Walking around, I was overcome by the same sense of sadness mixed with rage that I felt when reporting in Pyongyang. I knew it was a kind of “Truman Show,” but I couldn’t see the edges of the set. I could see a blankness in people’s eyes and feel a palpable heaviness in the air.

Had any of the people I saw in Kashgar this month been affected by the “reeducation” campaign? Almost certainly. But I couldn’t ask them. Just as in Pyongyang, I didn’t try to interview people on the street or in stores, as I would do anywhere else in the world.

Doing so could place those people in grave danger if it was discovered they had talked to a foreigner, and a foreign journalist no less. I would have loved to talk to someone who had been through the camps — but I was conscious of the risks I posed to people if I tried to discuss sensitive subjects. Or talk to them at all.

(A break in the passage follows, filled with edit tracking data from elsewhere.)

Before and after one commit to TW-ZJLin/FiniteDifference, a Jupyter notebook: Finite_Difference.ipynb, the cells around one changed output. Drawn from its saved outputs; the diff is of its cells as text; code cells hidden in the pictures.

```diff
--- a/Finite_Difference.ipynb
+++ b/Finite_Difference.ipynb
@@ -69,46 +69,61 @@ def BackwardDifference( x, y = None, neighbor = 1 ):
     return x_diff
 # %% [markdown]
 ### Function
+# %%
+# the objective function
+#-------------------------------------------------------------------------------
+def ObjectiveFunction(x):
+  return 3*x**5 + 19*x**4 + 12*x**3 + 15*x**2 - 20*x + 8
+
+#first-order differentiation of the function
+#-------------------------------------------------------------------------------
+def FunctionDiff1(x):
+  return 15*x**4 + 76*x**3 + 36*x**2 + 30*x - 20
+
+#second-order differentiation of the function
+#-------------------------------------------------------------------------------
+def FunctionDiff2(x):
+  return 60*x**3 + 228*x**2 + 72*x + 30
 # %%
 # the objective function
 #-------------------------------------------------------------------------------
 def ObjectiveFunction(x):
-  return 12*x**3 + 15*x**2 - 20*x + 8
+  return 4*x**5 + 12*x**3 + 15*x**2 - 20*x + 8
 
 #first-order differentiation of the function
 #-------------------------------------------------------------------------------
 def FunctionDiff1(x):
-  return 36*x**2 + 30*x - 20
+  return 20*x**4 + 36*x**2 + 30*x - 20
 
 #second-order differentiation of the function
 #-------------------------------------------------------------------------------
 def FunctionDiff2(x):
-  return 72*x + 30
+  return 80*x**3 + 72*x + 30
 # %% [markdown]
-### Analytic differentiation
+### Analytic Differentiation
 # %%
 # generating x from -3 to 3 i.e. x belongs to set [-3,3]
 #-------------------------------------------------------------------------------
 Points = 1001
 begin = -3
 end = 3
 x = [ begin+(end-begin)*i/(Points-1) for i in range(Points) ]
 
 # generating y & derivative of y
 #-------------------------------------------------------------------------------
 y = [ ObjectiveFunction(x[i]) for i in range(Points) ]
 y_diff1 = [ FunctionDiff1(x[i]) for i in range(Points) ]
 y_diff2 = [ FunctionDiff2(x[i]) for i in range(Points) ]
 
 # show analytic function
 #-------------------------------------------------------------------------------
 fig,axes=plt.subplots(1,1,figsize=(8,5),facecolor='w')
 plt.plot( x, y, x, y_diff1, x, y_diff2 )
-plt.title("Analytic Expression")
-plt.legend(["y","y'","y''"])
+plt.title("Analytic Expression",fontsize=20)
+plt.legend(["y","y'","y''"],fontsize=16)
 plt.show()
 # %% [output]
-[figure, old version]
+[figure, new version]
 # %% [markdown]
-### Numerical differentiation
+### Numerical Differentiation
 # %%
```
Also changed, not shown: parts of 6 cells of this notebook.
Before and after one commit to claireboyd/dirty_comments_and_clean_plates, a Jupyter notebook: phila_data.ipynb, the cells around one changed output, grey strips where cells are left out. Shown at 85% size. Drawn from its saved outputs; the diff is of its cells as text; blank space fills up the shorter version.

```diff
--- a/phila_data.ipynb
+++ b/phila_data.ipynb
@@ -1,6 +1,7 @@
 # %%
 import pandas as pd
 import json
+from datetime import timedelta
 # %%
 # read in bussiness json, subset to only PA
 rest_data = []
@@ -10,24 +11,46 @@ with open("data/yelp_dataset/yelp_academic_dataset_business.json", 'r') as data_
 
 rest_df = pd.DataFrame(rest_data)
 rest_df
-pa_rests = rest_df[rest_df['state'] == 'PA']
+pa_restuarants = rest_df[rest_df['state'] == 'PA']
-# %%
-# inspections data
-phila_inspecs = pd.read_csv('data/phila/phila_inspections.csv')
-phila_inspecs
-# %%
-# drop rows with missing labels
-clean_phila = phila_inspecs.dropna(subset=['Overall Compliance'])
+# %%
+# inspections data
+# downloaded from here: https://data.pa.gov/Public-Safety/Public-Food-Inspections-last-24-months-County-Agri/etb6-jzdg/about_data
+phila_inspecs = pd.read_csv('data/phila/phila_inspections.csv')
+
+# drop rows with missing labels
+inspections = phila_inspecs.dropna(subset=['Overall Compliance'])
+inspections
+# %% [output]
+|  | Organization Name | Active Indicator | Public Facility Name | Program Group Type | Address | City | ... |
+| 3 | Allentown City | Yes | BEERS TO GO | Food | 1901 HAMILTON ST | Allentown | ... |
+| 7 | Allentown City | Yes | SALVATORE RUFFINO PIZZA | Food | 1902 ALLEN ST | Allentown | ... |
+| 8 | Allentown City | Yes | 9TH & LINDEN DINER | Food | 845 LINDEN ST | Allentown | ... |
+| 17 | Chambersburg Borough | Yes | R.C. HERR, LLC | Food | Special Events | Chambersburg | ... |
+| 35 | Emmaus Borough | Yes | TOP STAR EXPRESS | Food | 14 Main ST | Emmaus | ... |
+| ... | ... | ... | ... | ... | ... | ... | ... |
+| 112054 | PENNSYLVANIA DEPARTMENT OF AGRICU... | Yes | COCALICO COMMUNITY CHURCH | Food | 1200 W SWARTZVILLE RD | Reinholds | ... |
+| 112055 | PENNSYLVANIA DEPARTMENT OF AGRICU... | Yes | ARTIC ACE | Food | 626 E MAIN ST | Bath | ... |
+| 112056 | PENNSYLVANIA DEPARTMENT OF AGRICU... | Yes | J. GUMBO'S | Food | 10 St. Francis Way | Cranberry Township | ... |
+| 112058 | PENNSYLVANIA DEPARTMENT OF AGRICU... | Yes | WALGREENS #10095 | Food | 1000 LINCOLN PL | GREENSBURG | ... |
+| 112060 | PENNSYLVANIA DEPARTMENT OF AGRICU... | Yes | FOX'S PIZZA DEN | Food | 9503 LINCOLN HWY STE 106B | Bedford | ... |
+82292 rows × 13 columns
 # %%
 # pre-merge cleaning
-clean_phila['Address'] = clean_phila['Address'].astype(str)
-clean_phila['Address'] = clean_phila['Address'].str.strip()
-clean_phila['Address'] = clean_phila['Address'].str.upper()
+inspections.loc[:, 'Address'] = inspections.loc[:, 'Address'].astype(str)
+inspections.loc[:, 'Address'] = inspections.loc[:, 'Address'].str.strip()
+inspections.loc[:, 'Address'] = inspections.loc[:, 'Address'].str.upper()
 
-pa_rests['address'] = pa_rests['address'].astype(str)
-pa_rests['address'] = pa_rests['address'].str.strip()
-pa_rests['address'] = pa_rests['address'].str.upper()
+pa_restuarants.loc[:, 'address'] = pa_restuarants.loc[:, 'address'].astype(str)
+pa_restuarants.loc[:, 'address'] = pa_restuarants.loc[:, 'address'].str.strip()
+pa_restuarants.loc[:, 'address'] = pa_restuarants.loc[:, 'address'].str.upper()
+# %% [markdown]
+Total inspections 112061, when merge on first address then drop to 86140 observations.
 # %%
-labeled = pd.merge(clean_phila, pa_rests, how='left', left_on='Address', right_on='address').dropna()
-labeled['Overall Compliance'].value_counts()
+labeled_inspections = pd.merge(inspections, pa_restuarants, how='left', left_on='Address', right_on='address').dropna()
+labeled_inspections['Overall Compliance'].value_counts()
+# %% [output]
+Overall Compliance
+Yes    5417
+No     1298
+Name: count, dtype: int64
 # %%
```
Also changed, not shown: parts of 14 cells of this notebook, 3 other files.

So I did something anathema to a journalist: I didn’t strike up conversations on the street. I didn’t ask questions in stores or parks or taxis. Except for arguments with security officials, I didn’t dig. All I could do was watch and be watched.